Posted by Roctober Productions at 11:14 AM
Tuesday, June 2, 2020
Burger) In the 60s drummer Sandy Nelson found himself in the Los Angeles galaxy of Kim Fowley and Art Laboe and Phil Spector and his sticks stuck it to some of the best 45s of the era. But his more flavorful drumming was saved for his own instrumental records which were a joy, and occasionally even popular. He was prolific through the 70s, and in 2008 Eddie Angel and some of our other friends did a great surf record with him. But what was he doing in those decades in between? Wouldya believe messing around with goofy alien visitors? This cassette presents a few slices of fun from the early 90s where Nelson did some whimsical, innovative, experimental home recordings that feature some nutty atmospheric instrumentals, but more notably one Chipmunks-sped up vocal number where wacky spacemen visit earth to spread humor and joy. Unfortunately there is no image of the Veebles so I just picture 12" tall Kim Fowleys and Phil Spectors painted green.
Let There Be Funs!
Posted by Roctober Productions at 9:38 AM
Monday, June 1, 2020
My Kind of Sound: The Secret History of Chicago Music Compendium by Plastic Crimewave aka Steve Krakow
Curbside Splendor) Mr. Krakow's deep dives into eccentric and obscure (and not so obscure) Chicagoland musicians in jazz, rock, blues, pop, gospel, country garage, psyche, punk, new wave, experimental, metal and genres unknown is a joy to behold. A few of this cartoon portrait-meets crate digging detective biographical portrait entries are too short (this collection is arranged alphabetically so some some early strips from before he got his groove right turn up in the middle) and sometimes the text is a little cramped, but every one of these is illustrated with a striking figure somewhat reminiscent of R. Crumb's blues portraits, but with a little more drama and whimsy. I wish the book was published way bigger to spotlight the art and give the hand-lettered biographies room to breath, but there is something solid and almost hymnal-like to this physical book that makes it feel important and holy. And it is.
Posted by Roctober Productions at 3:07 PM
Sunday, May 31, 2020
Light In The Attic/Burger, 2013) You can't know everything, and I have no shame admitting had never heard a peep about these lovely Lee Hazlewood labelmates, who came out of Detroit in the late 60s and had one remarkable, ultra rare LP (featured here plus some unreleased tracks). Being a few rock n roll rotations past the era of cookie cutter girl groups this is an act that fell halfway between the Ronettes and Fanny, with lush production celebrating their gorgeous voices but some rocking radical takes.
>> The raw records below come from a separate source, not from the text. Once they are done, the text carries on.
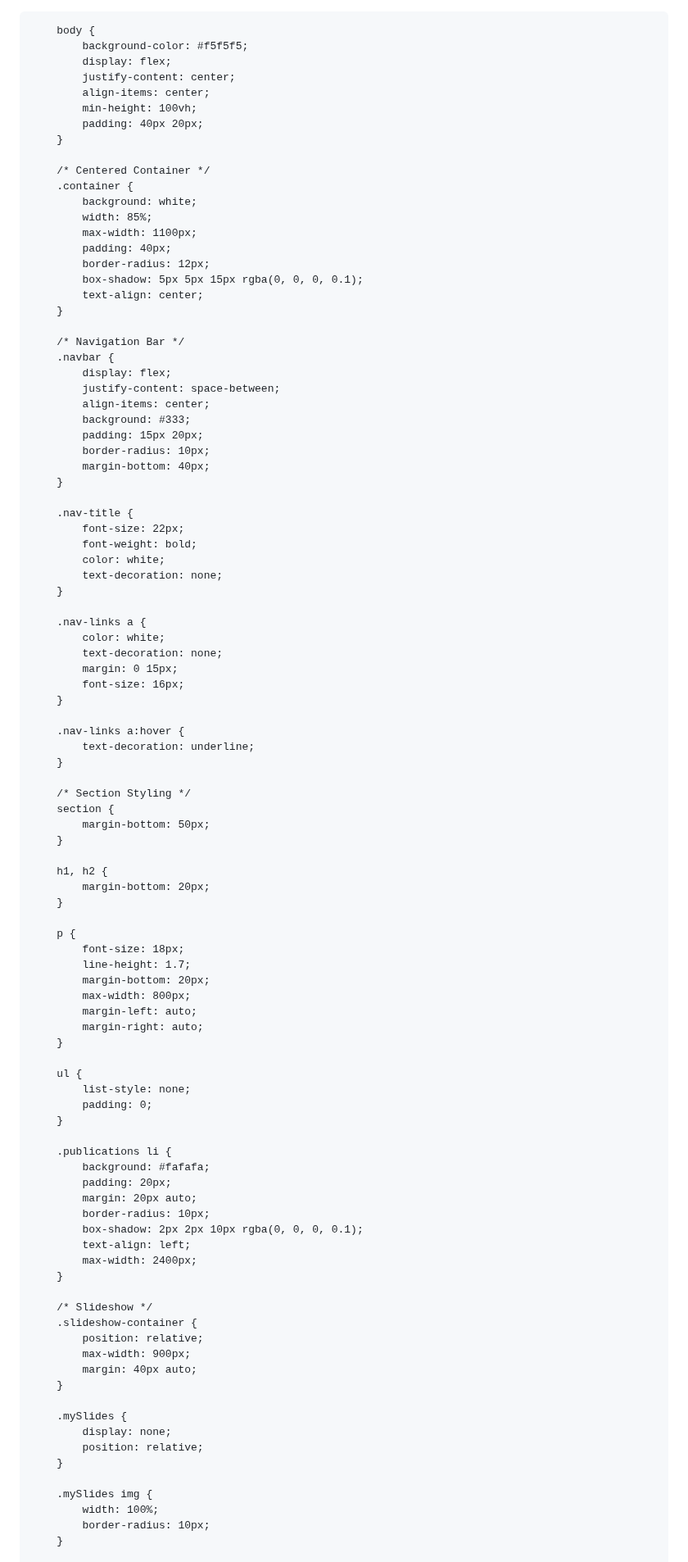
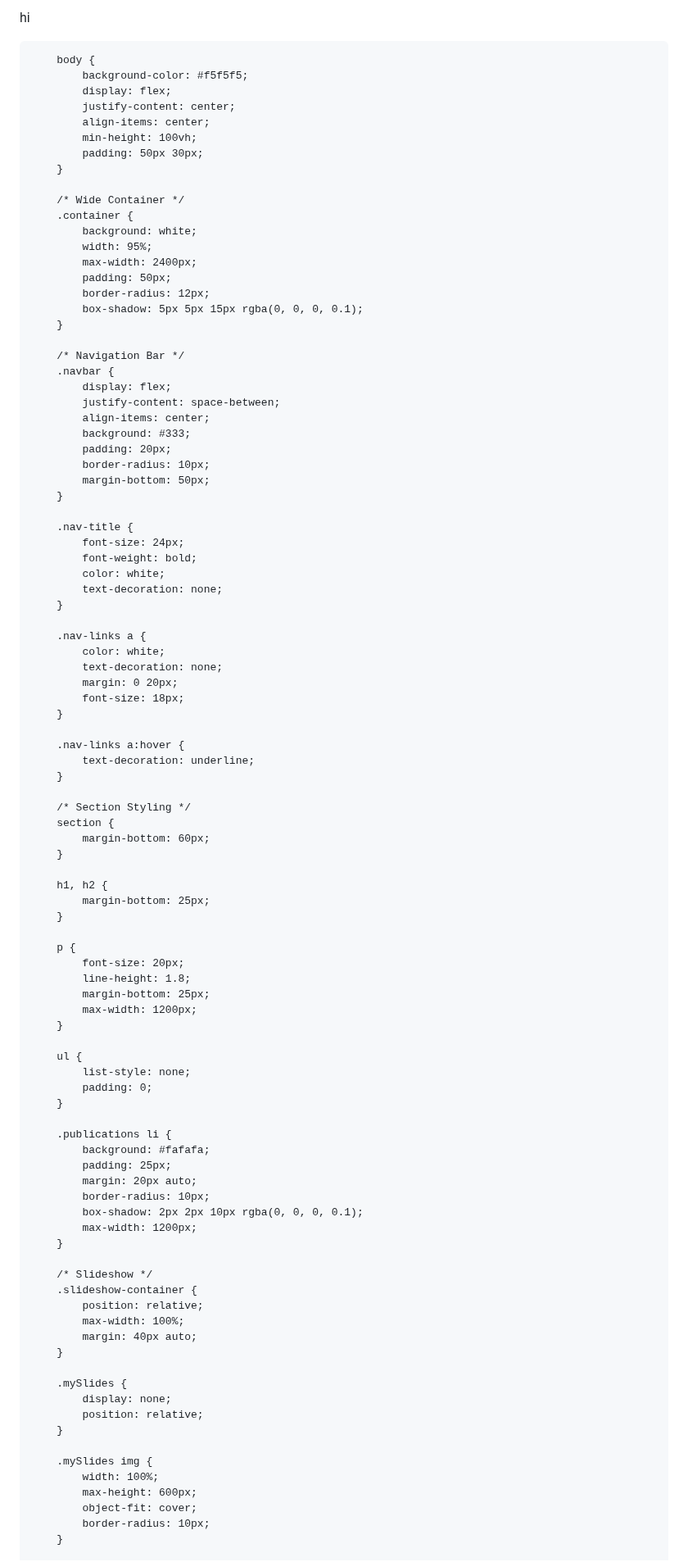
Before and after one commit to Ishanyjha/ishanyjha.github.io, a Markdown page: README.md, the part around one of its changes. Shown at 82% size. GitHub-like rendering.

```diff
--- a/README.md
+++ b/README.md
@@ -1,4 +1,4 @@
-
+hi
 <html lang="en">
 <head>
     <meta charset="UTF-8">
@@ -20,18 +20,17 @@
             justify-content: center;
             align-items: center;
             min-height: 100vh;
-            padding: 40px 20px;
+            padding: 50px 30px;
         }
 
-        /* Centered Container */
+        /* Wide Container */
         .container {
             background: white;
-            width: 85%;
-            max-width: 1100px;
-            padding: 40px;
+            width: 95%;
+            max-width: 2400px;
+            padding: 50px;
             border-radius: 12px;
             box-shadow: 5px 5px 15px rgba(0, 0, 0, 0.1);
-            text-align: center;
         }
 
         /* Navigation Bar */
@@ -40,13 +39,13 @@
             justify-content: space-between;
             align-items: center;
             background: #333;
-            padding: 15px 20px;
+            padding: 20px;
             border-radius: 10px;
-            margin-bottom: 40px;
+            margin-bottom: 50px;
         }
 
         .nav-title {
-            font-size: 22px;
+            font-size: 24px;
             font-weight: bold;
             color: white;
             text-decoration: none;
@@ -55,8 +54,8 @@
         .nav-links a {
             color: white;
             text-decoration: none;
-            margin: 0 15px;
-            font-size: 16px;
+            margin: 0 20px;
+            font-size: 18px;
         }
 
         .nav-links a:hover {
@@ -65,20 +64,18 @@
 
         /* Section Styling */
         section {
-            margin-bottom: 50px;
+            margin-bottom: 60px;
         }
 
         h1, h2 {
-            margin-bottom: 20px;
+            margin-bottom: 25px;
         }
 
         p {
-            font-size: 18px;
-            line-height: 1.7;
-            margin-bottom: 20px;
-            max-width: 800px;
-            margin-left: auto;
-            margin-right: auto;
+            font-size: 20px;
+            line-height: 1.8;
+            margin-bottom: 25px;
+            max-width: 1200px;
         }
 
         ul {
@@ -88,18 +85,17 @@
 
         .publications li {
             background: #fafafa;
-            padding: 20px;
+            padding: 25px;
             margin: 20px auto;
             border-radius: 10px;
             box-shadow: 2px 2px 10px rgba(0, 0, 0, 0.1);
-            text-align: left;
-            max-width: 2400px;
+            max-width: 1200px;
         }
 
         /* Slideshow */
         .slideshow-container {
             position: relative;
-            max-width: 900px;
+            max-width: 100%;
             margin: 40px auto;
         }
 
@@ -110,6 +106,8 @@
 
         .mySlides img {
             width: 100%;
+            max-height: 600px;
+            object-fit: cover;
             border-radius: 10px;
         }
 
```
Also changed, not shown: other parts of README.md (+15 -13 lines).
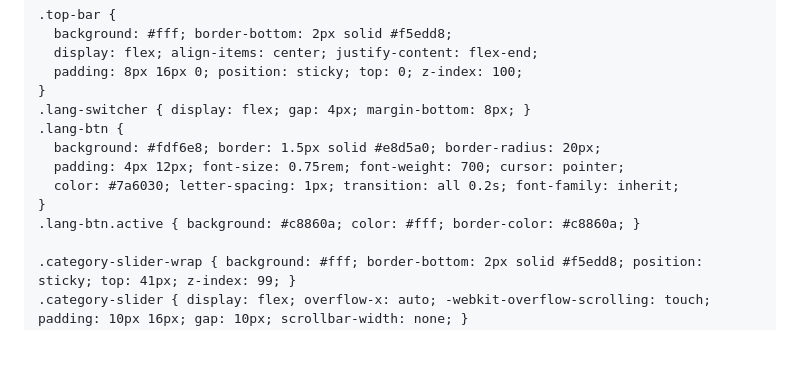
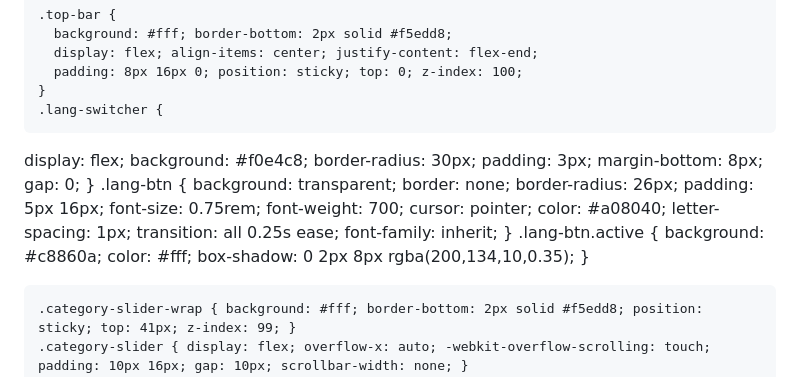
Before and after one commit to Runa-ctrl/shisha-menu, a Markdown page: README.md, the part around the change. Rendered like a GitHub page; blank space fills up the shorter version.

```diff
--- a/README.md
+++ b/README.md
@@ -24,13 +24,32 @@
       display: flex; align-items: center; justify-content: flex-end;
       padding: 8px 16px 0; position: sticky; top: 0; z-index: 100;
     }
-    .lang-switcher { display: flex; gap: 4px; margin-bottom: 8px; }
-    .lang-btn {
-      background: #fdf6e8; border: 1.5px solid #e8d5a0; border-radius: 20px;
-      padding: 4px 12px; font-size: 0.75rem; font-weight: 700; cursor: pointer;
-      color: #7a6030; letter-spacing: 1px; transition: all 0.2s; font-family: inherit;
-    }
-    .lang-btn.active { background: #c8860a; color: #fff; border-color: #c8860a; }
+    .lang-switcher {
+  display: flex;
+  background: #f0e4c8;
+  border-radius: 30px;
+  padding: 3px;
+  margin-bottom: 8px;
+  gap: 0;
+}
+.lang-btn {
+  background: transparent;
+  border: none;
+  border-radius: 26px;
+  padding: 5px 16px;
+  font-size: 0.75rem;
+  font-weight: 700;
+  cursor: pointer;
+  color: #a08040;
+  letter-spacing: 1px;
+  transition: all 0.25s ease;
+  font-family: inherit;
+}
+.lang-btn.active {
+  background: #c8860a;
+  color: #fff;
+  box-shadow: 0 2px 8px rgba(200,134,10,0.35);
+}
 
     .category-slider-wrap { background: #fff; border-bottom: 2px solid #f5edd8; position: sticky; top: 41px; z-index: 99; }
     .category-slider { display: flex; overflow-x: auto; -webkit-overflow-scrolling: touch; padding: 10px 16px; gap: 10px; scrollbar-width: none; }
```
The anti-Viet Nam "Warrior" starts out a little too pretty, which makes the heavy and soulful chorus stand out (and makes the killing and dying themes more striking). Obviously the Wrecking Crew tracks are tight AF, but there's still a couple of loose swings, including a slinky, seaworthy "Louie Louie." These women could SING and "I've Got Your Man" and "Come On Down" are welcome workouts. As Light In The Attic is known for, the vinyl comes packaged with such deluxe extras that I can't recommend it highly enough, but...
Artifact wise, I just really want to gush over the cassette version. Yes, the sound is worse, but I can fantasize about this group getting the airplay they deserved and listening to this on a shitty transistor radio, and sure the voluminous liner notes (with interviews with the whole band) are absent, but that lets me fantasize (of the actual reality) of this being an intriguing mystery group -- just seeing the gorgeous, glamorous photo in an iffy color xerox begs so many tantalizing questions. And this is packaged in a compact, light cardboard box that open on the side like James Bond offering a smoke to a sexy spy from a cigarette case. I love how this looks and feels so much, right down to it being hand numbered in my grandma's handwriting!
Posted by Roctober Productions at 11:27 AM
Johann's Face, 2016) On their return from space this alien from Planet Nomi continues on his out of this world rubberband lazer ride. While no song on this EP reaches the heights of his 2009 intergalactic hit "Music of the Spheres," this release demonstrates more cogent space mythology than Klaus Nomi was able to bring to earth. Also, despite not possessing his hero's operatic chops (even if his bizarre futuristic teutonic rolling "r's" game is tight) AT demonstrates a more cogent space mythology than his late predecessor, and in this galaxy that still counts for something.
Posted by Roctober Productions at 10:26 AM
Saturday, May 30, 2020
Burger, 2016) A wonderfully strange recording of a weirdo legend improvising songs with accompanists (the guitarist Burger thought would be game for the inanity, plus random people from the crowd that Fowley borderline forces to play) for about a total of three minutes (or 2 1/8 songs), and then just gloriously rambling about his rock n roll philosophies, his lengthy history, his admiration of PJ Proby, his health, society's health, and all else under the fluorescent lights, with fascinating mundanity as dull magnificence. While there must be other memorable moments on the album what made the biggest impression on me was a sad, brief passage where Fowley has a teenage would be rock god shit the bed during a semi-consensual America's Got Talent audition. I sure hope that young man is Post Malone or Thomas Rhett or in 100 Gecs today.
Posted by Roctober Productions at 1:50 PM
Elisalovelie.com, 2013) The band (to my damaged brain) instantly evoked Lushsus Daim and the Pretty Vain, and I was not totally off, as like L.D.'s nothing-special 80s R&B, this lowkey bar rock is not particularly groundbreaking. But Elisa's strives towards being the perfect bar rock chick, balancing the belting it out with the pretty melodic tunes. And like Ms. Daim, I'm certain she is More Than I Can Handle.
Posted by Roctober Productions at 1:35 PM